### Work instructions:
Whenever a line in the entries below contains "navbar", copy that line.

Web page revision data
------------------------------

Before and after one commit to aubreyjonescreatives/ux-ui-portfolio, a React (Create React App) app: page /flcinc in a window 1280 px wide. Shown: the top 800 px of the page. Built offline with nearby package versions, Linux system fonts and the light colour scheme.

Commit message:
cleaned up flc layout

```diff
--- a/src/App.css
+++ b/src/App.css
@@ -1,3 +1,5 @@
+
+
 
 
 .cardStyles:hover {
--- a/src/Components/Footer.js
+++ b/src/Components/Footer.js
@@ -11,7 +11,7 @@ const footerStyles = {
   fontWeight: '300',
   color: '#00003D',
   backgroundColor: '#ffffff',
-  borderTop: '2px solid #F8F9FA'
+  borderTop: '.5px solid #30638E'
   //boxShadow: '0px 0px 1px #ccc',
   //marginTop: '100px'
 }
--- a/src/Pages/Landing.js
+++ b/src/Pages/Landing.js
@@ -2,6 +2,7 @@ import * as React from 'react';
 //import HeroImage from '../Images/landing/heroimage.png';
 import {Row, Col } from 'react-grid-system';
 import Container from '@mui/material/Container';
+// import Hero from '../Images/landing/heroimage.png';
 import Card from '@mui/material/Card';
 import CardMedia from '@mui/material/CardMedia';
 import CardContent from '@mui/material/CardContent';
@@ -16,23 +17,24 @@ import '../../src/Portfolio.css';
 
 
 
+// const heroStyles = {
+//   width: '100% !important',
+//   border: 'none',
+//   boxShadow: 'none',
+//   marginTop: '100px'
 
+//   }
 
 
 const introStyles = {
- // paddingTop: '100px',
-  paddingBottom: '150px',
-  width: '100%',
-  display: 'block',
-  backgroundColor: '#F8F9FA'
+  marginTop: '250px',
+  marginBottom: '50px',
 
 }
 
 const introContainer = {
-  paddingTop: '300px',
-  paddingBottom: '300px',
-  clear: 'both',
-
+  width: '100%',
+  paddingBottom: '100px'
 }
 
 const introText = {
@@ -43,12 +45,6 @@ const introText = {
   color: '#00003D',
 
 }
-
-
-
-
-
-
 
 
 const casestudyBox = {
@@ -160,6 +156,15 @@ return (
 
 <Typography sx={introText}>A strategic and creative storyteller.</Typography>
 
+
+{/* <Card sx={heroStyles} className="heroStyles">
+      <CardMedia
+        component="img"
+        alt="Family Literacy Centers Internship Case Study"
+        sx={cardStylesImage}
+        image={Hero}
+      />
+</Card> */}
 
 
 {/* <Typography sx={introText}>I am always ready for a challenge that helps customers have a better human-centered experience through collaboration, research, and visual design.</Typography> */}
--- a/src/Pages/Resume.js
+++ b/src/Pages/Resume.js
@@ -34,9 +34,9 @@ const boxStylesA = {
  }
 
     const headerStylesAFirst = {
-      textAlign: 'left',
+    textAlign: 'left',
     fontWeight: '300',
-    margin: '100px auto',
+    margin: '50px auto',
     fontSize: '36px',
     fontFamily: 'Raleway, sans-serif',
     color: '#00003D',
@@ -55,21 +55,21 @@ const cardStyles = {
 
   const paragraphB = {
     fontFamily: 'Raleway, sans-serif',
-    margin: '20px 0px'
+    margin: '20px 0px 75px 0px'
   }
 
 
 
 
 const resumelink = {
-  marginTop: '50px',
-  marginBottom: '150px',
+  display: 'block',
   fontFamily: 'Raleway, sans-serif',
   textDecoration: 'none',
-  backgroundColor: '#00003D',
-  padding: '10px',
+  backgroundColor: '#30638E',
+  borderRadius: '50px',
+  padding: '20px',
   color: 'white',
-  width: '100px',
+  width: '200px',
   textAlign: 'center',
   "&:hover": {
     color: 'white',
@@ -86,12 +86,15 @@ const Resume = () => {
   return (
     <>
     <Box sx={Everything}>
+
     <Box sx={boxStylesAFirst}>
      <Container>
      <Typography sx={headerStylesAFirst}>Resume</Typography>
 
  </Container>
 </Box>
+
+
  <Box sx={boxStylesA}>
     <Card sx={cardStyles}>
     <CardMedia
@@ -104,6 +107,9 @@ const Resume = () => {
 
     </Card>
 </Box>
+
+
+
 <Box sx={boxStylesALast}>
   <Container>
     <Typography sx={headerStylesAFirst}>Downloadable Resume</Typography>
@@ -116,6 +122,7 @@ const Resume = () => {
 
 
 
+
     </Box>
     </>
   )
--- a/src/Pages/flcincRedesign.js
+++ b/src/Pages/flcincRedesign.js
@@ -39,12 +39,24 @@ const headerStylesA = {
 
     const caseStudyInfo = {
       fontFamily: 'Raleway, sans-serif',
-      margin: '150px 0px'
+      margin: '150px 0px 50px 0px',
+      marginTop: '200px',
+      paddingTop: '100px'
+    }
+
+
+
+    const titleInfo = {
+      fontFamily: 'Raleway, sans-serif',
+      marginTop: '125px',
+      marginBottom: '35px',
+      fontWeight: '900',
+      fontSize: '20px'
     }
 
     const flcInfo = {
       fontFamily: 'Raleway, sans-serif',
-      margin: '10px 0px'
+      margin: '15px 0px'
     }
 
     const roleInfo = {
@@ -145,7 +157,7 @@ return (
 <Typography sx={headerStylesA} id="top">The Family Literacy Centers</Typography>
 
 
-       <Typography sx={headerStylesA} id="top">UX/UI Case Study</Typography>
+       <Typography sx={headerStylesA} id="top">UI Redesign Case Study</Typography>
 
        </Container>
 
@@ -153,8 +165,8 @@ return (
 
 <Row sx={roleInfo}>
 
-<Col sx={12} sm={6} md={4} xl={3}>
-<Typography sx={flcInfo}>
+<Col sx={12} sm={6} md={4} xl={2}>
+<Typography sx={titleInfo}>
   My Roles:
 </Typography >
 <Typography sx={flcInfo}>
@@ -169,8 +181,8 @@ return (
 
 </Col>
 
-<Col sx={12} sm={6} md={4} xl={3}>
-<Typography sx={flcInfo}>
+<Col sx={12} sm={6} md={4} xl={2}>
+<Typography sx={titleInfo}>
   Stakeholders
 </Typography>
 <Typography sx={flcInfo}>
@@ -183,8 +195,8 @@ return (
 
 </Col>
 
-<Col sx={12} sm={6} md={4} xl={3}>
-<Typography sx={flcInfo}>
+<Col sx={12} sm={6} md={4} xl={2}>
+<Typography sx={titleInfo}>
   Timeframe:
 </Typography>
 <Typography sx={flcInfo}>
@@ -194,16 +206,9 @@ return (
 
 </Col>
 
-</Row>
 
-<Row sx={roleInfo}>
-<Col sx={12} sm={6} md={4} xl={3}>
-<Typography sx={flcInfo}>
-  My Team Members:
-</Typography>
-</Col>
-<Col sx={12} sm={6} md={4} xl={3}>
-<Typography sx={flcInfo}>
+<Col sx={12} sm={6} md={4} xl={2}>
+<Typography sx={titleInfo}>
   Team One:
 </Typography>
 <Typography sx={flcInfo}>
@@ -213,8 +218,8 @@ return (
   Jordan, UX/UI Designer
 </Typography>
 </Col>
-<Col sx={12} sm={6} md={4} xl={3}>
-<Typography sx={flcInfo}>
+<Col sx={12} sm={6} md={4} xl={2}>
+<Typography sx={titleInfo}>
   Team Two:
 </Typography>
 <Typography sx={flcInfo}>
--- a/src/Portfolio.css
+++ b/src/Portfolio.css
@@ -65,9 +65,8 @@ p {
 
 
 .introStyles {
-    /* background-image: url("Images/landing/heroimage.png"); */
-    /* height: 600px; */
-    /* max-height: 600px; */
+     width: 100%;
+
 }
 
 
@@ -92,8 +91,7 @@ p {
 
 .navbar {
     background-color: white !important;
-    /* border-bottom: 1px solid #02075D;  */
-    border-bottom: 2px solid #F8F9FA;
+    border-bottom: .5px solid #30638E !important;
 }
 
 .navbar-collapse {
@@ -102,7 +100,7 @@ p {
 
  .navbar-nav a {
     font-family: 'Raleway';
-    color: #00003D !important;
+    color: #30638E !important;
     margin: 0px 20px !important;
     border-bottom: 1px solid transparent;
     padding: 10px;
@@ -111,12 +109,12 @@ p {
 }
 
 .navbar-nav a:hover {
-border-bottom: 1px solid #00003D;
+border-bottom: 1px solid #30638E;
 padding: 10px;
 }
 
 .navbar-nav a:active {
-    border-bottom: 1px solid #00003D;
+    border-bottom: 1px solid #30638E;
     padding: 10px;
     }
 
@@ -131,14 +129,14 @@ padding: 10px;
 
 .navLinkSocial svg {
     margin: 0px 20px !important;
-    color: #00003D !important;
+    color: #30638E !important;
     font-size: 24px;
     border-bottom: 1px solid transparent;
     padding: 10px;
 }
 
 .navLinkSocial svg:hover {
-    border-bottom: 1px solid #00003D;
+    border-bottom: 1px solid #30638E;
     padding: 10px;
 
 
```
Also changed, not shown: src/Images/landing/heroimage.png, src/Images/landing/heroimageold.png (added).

------------------------------

### The completed task:
 .navbar {
 .navbar-collapse {
  .navbar-nav a {
 .navbar-nav a:hover {
 .navbar-nav a:active {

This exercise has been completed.